hahaha! i've heard you play some great sets so it's not like it happenbs all the time and i've done this tons of times, once very recently playing dancehall. however, on that ocassion, i hastily span the platter back, put a fucking walloping echo effect on it, waited for it to fade and wents traight back into the same track from the start - people thought it was a *planned* rewind and the day was saved... huzzah!


I just went through the same ordeal a few weeks ago. Put on a 18 min song to run to the john, come out to silence. The record had skipped to the center in my absense (gotta love playing in bars where folks freely mess with the tracking on the turntables)
nothing is more ego-checking than a room of hipsters looking with scorn and questioning at you and you alone....

Something like this happens pretty much every time I 'DJ', it is awful, and the more thought-out the set the more likely it is too. My sympathies!

"The rest of the night, despite steady application of Red Stripe and Red Bull (not mixed: I wasn't that confused), everything felt... kind of... off."

Ok, we got to relate here. I was Djing with Spooky two weeks ago, here in Montreal. I play an hour of drone and experimental stuff on 4 decks. Then two other DJs come on, play hip-hop, I go down all this Red Bull and vodka. Dj Spooky plays, does a nice set, one of his better sets, really freestyle, all over the map, a good selection of dub, not so much jungle, etc. So -- I come on after to get into the groove. I feel sparkling from the Red Bull / vodka combo, and the fingers and ears are all ON. But somehow the feedback effect with the audience is not jiving. Now already people are leaving, the crowd wasn't really dancing anyway, but that's Montreal .. So I think "aha! they want some show" & cut and scratch Mathew Dear and Logistic Records and Ricardo Villalobos and some Perlon, and within 5 records, very quick cutting, trying to show some things, get my head around the floor .. blam. Emptied. It was too bad, as then I shifted into Monolake and Kit Clayton and the remaining SAT Staff ran around yelling digging it.

But then they yelled even more when they put the Latin House CD on after I decided to wrap.

Sonic kung-fu to the stomach! YEOEOEOWww. .

you should definitely get checked out by a doctor. it's not worth the risk with head injuries.

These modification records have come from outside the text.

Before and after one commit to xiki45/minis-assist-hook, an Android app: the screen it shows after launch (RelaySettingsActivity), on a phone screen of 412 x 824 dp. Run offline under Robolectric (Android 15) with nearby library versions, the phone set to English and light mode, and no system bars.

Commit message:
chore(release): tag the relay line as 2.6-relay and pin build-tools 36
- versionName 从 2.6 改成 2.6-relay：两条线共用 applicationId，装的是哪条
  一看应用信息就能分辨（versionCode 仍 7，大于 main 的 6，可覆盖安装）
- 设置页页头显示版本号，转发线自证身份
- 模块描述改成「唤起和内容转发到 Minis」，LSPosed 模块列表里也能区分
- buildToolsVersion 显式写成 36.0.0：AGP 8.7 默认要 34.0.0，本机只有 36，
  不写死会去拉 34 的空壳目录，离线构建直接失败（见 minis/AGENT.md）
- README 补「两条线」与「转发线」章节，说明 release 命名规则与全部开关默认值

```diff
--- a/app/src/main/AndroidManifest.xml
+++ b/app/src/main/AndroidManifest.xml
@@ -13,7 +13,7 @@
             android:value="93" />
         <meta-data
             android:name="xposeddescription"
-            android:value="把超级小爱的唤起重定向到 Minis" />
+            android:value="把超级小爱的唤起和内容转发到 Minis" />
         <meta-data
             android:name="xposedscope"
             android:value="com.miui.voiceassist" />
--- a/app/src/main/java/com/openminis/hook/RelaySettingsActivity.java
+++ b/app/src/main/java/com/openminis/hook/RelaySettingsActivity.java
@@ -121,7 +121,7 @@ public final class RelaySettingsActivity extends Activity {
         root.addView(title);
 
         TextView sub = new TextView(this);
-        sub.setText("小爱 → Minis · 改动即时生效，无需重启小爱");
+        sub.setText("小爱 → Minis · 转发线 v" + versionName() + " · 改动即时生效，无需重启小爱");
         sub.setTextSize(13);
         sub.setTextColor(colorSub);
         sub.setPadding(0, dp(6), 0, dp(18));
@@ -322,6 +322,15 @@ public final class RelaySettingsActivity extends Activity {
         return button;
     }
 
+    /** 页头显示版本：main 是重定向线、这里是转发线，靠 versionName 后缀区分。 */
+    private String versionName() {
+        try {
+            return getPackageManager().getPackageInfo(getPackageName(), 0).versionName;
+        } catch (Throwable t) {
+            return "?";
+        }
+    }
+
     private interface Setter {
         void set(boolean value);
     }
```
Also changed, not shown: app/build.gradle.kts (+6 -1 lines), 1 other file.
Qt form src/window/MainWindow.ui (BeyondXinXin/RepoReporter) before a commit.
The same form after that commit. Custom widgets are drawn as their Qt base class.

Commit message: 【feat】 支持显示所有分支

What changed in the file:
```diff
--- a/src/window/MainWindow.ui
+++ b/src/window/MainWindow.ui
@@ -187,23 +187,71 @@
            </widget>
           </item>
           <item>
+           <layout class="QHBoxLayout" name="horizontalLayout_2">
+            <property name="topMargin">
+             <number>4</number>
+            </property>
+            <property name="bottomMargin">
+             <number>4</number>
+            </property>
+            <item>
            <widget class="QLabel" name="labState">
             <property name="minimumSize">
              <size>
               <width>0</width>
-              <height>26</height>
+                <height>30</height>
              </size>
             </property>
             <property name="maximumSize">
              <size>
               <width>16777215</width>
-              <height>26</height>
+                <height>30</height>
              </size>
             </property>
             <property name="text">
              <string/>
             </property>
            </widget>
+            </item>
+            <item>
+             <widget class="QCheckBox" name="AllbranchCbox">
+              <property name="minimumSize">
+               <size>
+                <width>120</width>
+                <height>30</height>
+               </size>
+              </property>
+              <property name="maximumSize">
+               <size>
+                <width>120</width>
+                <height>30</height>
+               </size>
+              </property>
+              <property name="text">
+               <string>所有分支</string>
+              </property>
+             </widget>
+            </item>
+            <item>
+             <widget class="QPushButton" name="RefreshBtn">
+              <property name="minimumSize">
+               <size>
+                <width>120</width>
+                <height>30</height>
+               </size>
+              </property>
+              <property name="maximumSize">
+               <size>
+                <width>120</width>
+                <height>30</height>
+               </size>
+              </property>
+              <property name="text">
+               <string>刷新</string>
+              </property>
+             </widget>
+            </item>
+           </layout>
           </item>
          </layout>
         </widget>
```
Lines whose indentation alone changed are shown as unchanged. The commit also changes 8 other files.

You know how in shop class they tell you not to where loose clothing around the machinery? I like it when I catch the little arm on the cartridge with my cuff while reaching across the active turntable. Not only does the music stop but everyone turns to see me with another vodka tonic in my hand. Hooray!

Post a comment

(If you haven't left a comment here before, you may need to be approved by the site owner before your comment will appear. Until then, it won't appear on the entry. Thanks for waiting.)